- _Work request_: Make an exact copy of the records that follow, with each picture omitted.

Data section START

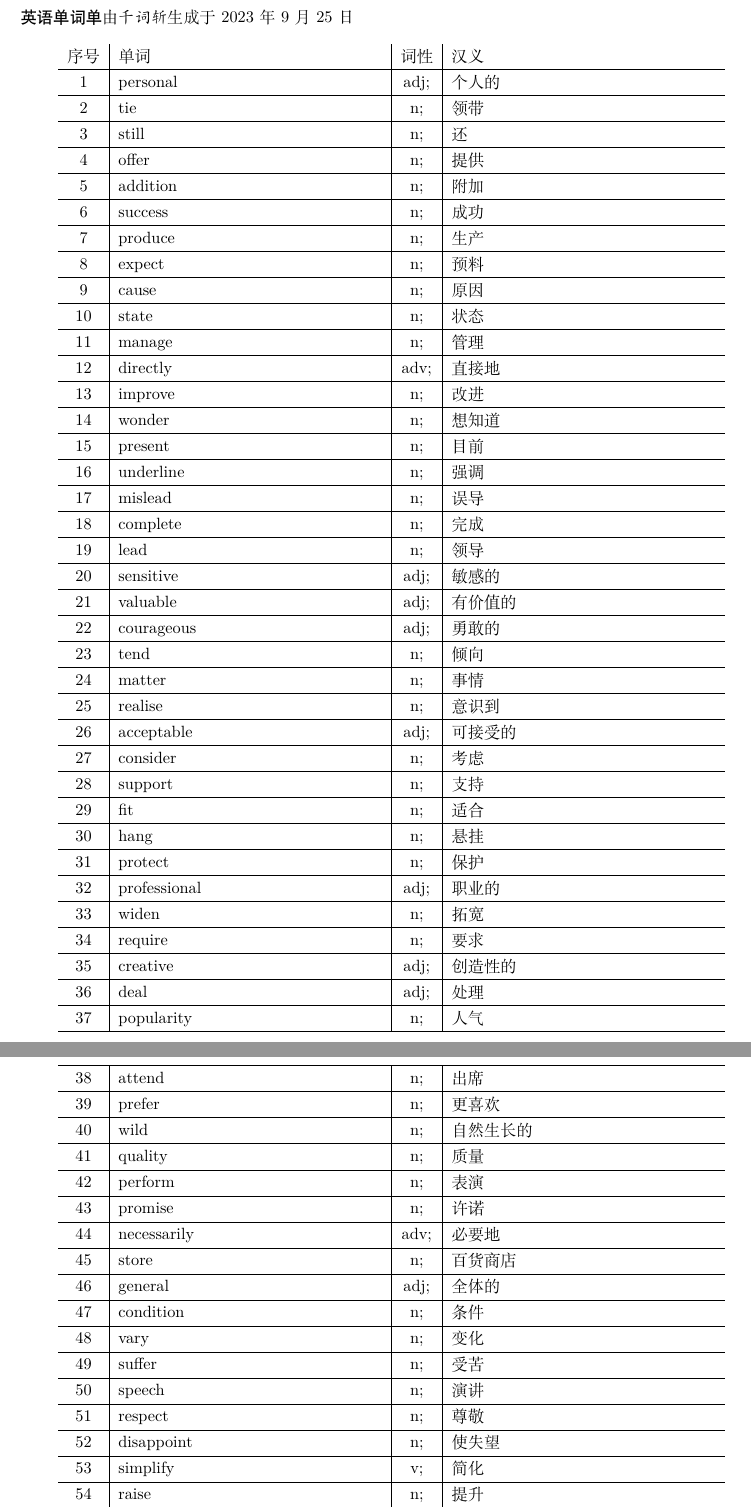
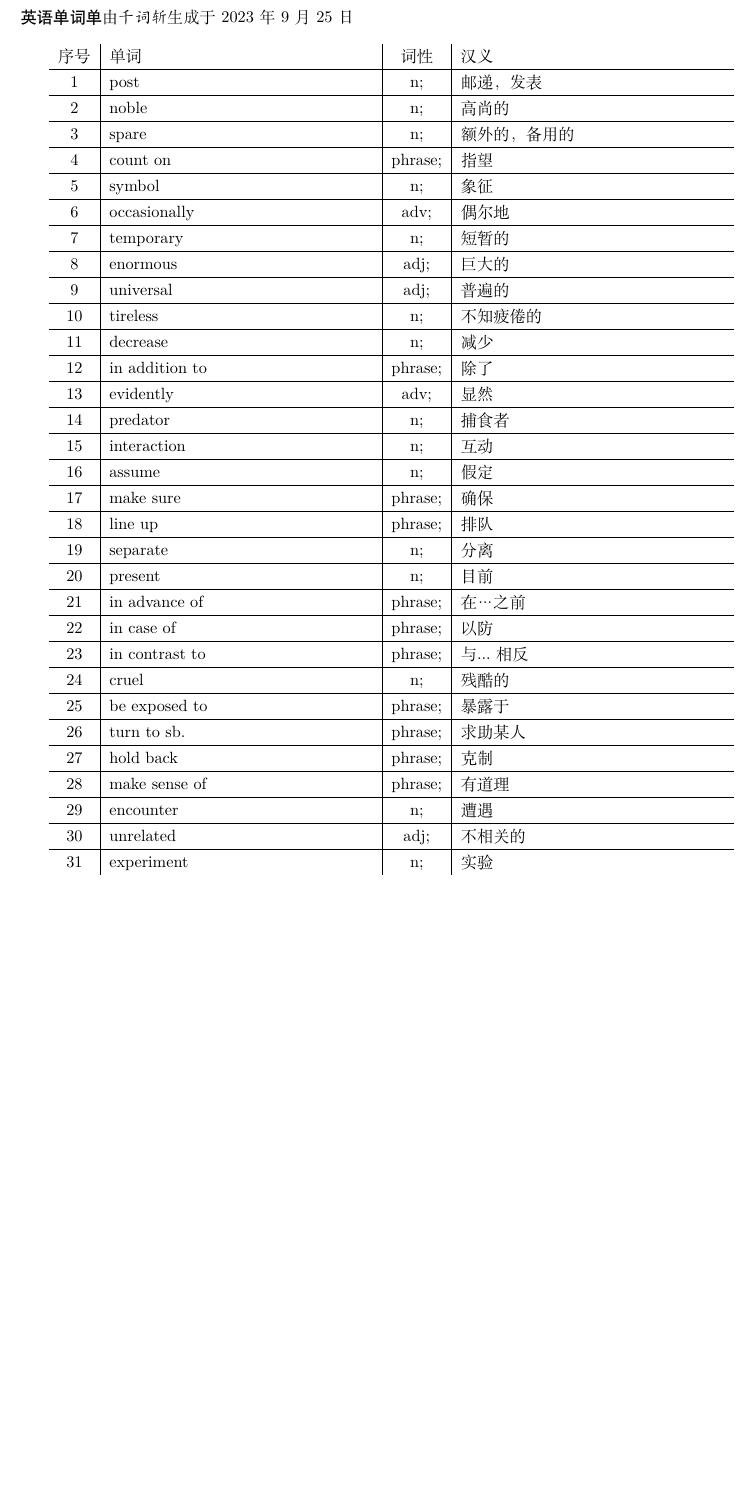
Before and after one commit to Potato-Yao/QiancizhanJava, a LaTeX document (OutputList/英语单词单.tex): two parts of pages 1 and 2 of 3 before the commit and part of the page after it, the two joined at a grey line, cut so that both start at the same text, the shorter picture padded with empty space. Compiled offline with XeLaTeX.

```diff
--- a/OutputList/英语单词单.tex
+++ b/OutputList/英语单词单.tex
@@ -10,58 +10,34 @@
 	\textsf{英语单词单}由\textit{千词斩}生成于\today
 	\begin{longtable}{c|p{6cm}|c|p{6cm}}
 		序号 & 单词 & 词性 & 汉义\\
-\hline        1& personal& adj;& 个人的 \\
-\hline        2& tie& n;& 领带 \\
-\hline        3& still& n;& 还 \\
-\hline        4& offer& n;& 提供 \\
-\hline        5& addition& n;& 附加 \\
-\hline        6& success& n;& 成功 \\
-\hline        7& produce& n;& 生产 \\
-\hline        8& expect& n;& 预料 \\
-\hline        9& cause& n;& 原因 \\
-\hline        10& state& n;& 状态 \\
-\hline        11& manage& n;& 管理 \\
-\hline        12& directly& adv;& 直接地 \\
-\hline        13& improve& n;& 改进 \\
-\hline        14& wonder& n;& 想知道 \\
-\hline        15& present& n;& 目前 \\
-\hline        16& underline& n;& 强调 \\
-\hline        17& mislead& n;& 误导 \\
-\hline        18& complete& n;& 完成 \\
-\hline        19& lead& n;& 领导 \\
-\hline        20& sensitive& adj;& 敏感的 \\
-\hline        21& valuable& adj;& 有价值的 \\
-\hline        22& courageous& adj;& 勇敢的 \\
-\hline        23& tend& n;& 倾向 \\
-\hline        24& matter& n;& 事情 \\
-\hline        25& realise& n;& 意识到 \\
-\hline        26& acceptable& adj;& 可接受的 \\
-\hline        27& consider& n;& 考虑 \\
-\hline        28& support& n;& 支持 \\
-\hline        29& fit& n;& 适合 \\
-\hline        30& hang& n;& 悬挂 \\
-\hline        31& protect& n;& 保护 \\
-\hline        32& professional& adj;& 职业的 \\
-\hline        33& widen& n;& 拓宽 \\
-\hline        34& require& n;& 要求 \\
-\hline        35& creative& adj;& 创造性的 \\
-\hline        36& deal& adj;& 处理 \\
-\hline        37& popularity& n;& 人气 \\
-\hline        38& attend& n;& 出席 \\
-\hline        39& prefer& n;& 更喜欢 \\
-\hline        40& wild& n;& 自然生长的 \\
-\hline        41& quality& n;& 质量 \\
-\hline        42& perform& n;& 表演 \\
-\hline        43& promise& n;& 许诺 \\
-\hline        44& necessarily& adv;& 必要地 \\
-\hline        45& store& n;& 百货商店 \\
-\hline        46& general& adj;& 全体的 \\
-\hline        47& condition& n;& 条件 \\
-\hline        48& vary& n;& 变化 \\
-\hline        49& suffer& n;& 受苦 \\
-\hline        50& speech& n;& 演讲 \\
-\hline        51& respect& n;& 尊敬 \\
-\hline        52& disappoint& n;& 使失望 \\
-\hline        53& simplify& v;& 简化 \\
-\hline        54& raise& n;& 提升 \\
-\hline        55& refer& n;& 参考 \\
+\hline        1& post& n;& 邮递，发表 \\
+\hline        2& noble& n;& 高尚的 \\
+\hline        3& spare& n;& 额外的，备用的 \\
+\hline        4& count on& phrase;& 指望 \\
+\hline        5& symbol& n;& 象征 \\
+\hline        6& occasionally& adv;& 偶尔地 \\
+\hline        7& temporary& n;& 短暂的 \\
+\hline        8& enormous& adj;& 巨大的 \\
+\hline        9& universal& adj;& 普遍的 \\
+\hline        10& tireless& n;& 不知疲倦的 \\
+\hline        11& decrease& n;& 减少 \\
+\hline        12& in addition to& phrase;& 除了 \\
+\hline        13& evidently& adv;& 显然 \\
+\hline        14& predator& n;& 捕食者 \\
+\hline        15& interaction& n;& 互动 \\
+\hline        16& assume& n;& 假定 \\
+\hline        17& make sure& phrase;& 确保 \\
+\hline        18& line up& phrase;& 排队 \\
+\hline        19& separate& n;& 分离  \\
+\hline        20& present& n;& 目前 \\
+\hline        21& in advance of& phrase;& 在…之前 \\
+\hline        22& in case of& phrase;& 以防 \\
+\hline        23& in contrast to& phrase;& 与...相反 \\
+\hline        24& cruel& n;& 残酷的 \\
+\hline        25& be exposed to& phrase;& 暴露于 \\
+\hline        26& turn to sb.& phrase;& 求助某人 \\
+\hline        27& hold back& phrase;& 克制 \\
+\hline        28& make sense of& phrase;& 有道理 \\
+\hline        29& encounter& n;& 遭遇 \\
+\hline        30& unrelated& adj;& 不相关的 \\
+\hline        31& experiment& n;& 实验 \\
```
Also changed, not shown: OutputList/英语单词单.pdf, README.md, OutputList/英语单词单.tex (45 more changed lines), 2 other files.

Data section END

- _Task response_:
Before and after one commit to Potato-Yao/QiancizhanJava, a LaTeX document (OutputList/英语单词单.tex): two parts of pages 1 and 2 of 3 before the commit and part of the page after it, the two joined at a grey line, cut so that both start at the same text, the shorter picture padded with empty space. Compiled offline with XeLaTeX.

```diff
--- a/OutputList/英语单词单.tex
+++ b/OutputList/英语单词单.tex
@@ -10,58 +10,34 @@
 	\textsf{英语单词单}由\textit{千词斩}生成于\today
 	\begin{longtable}{c|p{6cm}|c|p{6cm}}
 		序号 & 单词 & 词性 & 汉义\\
-\hline        1& personal& adj;& 个人的 \\
-\hline        2& tie& n;& 领带 \\
-\hline        3& still& n;& 还 \\
-\hline        4& offer& n;& 提供 \\
-\hline        5& addition& n;& 附加 \\
-\hline        6& success& n;& 成功 \\
-\hline        7& produce& n;& 生产 \\
-\hline        8& expect& n;& 预料 \\
-\hline        9& cause& n;& 原因 \\
-\hline        10& state& n;& 状态 \\
-\hline        11& manage& n;& 管理 \\
-\hline        12& directly& adv;& 直接地 \\
-\hline        13& improve& n;& 改进 \\
-\hline        14& wonder& n;& 想知道 \\
-\hline        15& present& n;& 目前 \\
-\hline        16& underline& n;& 强调 \\
-\hline        17& mislead& n;& 误导 \\
-\hline        18& complete& n;& 完成 \\
-\hline        19& lead& n;& 领导 \\
-\hline        20& sensitive& adj;& 敏感的 \\
-\hline        21& valuable& adj;& 有价值的 \\
-\hline        22& courageous& adj;& 勇敢的 \\
-\hline        23& tend& n;& 倾向 \\
-\hline        24& matter& n;& 事情 \\
-\hline        25& realise& n;& 意识到 \\
-\hline        26& acceptable& adj;& 可接受的 \\
-\hline        27& consider& n;& 考虑 \\
-\hline        28& support& n;& 支持 \\
-\hline        29& fit& n;& 适合 \\
-\hline        30& hang& n;& 悬挂 \\
-\hline        31& protect& n;& 保护 \\
-\hline        32& professional& adj;& 职业的 \\
-\hline        33& widen& n;& 拓宽 \\
-\hline        34& require& n;& 要求 \\
-\hline        35& creative& adj;& 创造性的 \\
-\hline        36& deal& adj;& 处理 \\
-\hline        37& popularity& n;& 人气 \\
-\hline        38& attend& n;& 出席 \\
-\hline        39& prefer& n;& 更喜欢 \\
-\hline        40& wild& n;& 自然生长的 \\
-\hline        41& quality& n;& 质量 \\
-\hline        42& perform& n;& 表演 \\
-\hline        43& promise& n;& 许诺 \\
-\hline        44& necessarily& adv;& 必要地 \\
-\hline        45& store& n;& 百货商店 \\
-\hline        46& general& adj;& 全体的 \\
-\hline        47& condition& n;& 条件 \\
-\hline        48& vary& n;& 变化 \\
-\hline        49& suffer& n;& 受苦 \\
-\hline        50& speech& n;& 演讲 \\
-\hline        51& respect& n;& 尊敬 \\
-\hline        52& disappoint& n;& 使失望 \\
-\hline        53& simplify& v;& 简化 \\
-\hline        54& raise& n;& 提升 \\
-\hline        55& refer& n;& 参考 \\
+\hline        1& post& n;& 邮递，发表 \\
+\hline        2& noble& n;& 高尚的 \\
+\hline        3& spare& n;& 额外的，备用的 \\
+\hline        4& count on& phrase;& 指望 \\
+\hline        5& symbol& n;& 象征 \\
+\hline        6& occasionally& adv;& 偶尔地 \\
+\hline        7& temporary& n;& 短暂的 \\
+\hline        8& enormous& adj;& 巨大的 \\
+\hline        9& universal& adj;& 普遍的 \\
+\hline        10& tireless& n;& 不知疲倦的 \\
+\hline        11& decrease& n;& 减少 \\
+\hline        12& in addition to& phrase;& 除了 \\
+\hline        13& evidently& adv;& 显然 \\
+\hline        14& predator& n;& 捕食者 \\
+\hline        15& interaction& n;& 互动 \\
+\hline        16& assume& n;& 假定 \\
+\hline        17& make sure& phrase;& 确保 \\
+\hline        18& line up& phrase;& 排队 \\
+\hline        19& separate& n;& 分离  \\
+\hline        20& present& n;& 目前 \\
+\hline        21& in advance of& phrase;& 在…之前 \\
+\hline        22& in case of& phrase;& 以防 \\
+\hline        23& in contrast to& phrase;& 与...相反 \\
+\hline        24& cruel& n;& 残酷的 \\
+\hline        25& be exposed to& phrase;& 暴露于 \\
+\hline        26& turn to sb.& phrase;& 求助某人 \\
+\hline        27& hold back& phrase;& 克制 \\
+\hline        28& make sense of& phrase;& 有道理 \\
+\hline        29& encounter& n;& 遭遇 \\
+\hline        30& unrelated& adj;& 不相关的 \\
+\hline        31& experiment& n;& 实验 \\
```
Also changed, not shown: OutputList/英语单词单.pdf, README.md, OutputList/英语单词单.tex (45 more changed lines), 2 other files.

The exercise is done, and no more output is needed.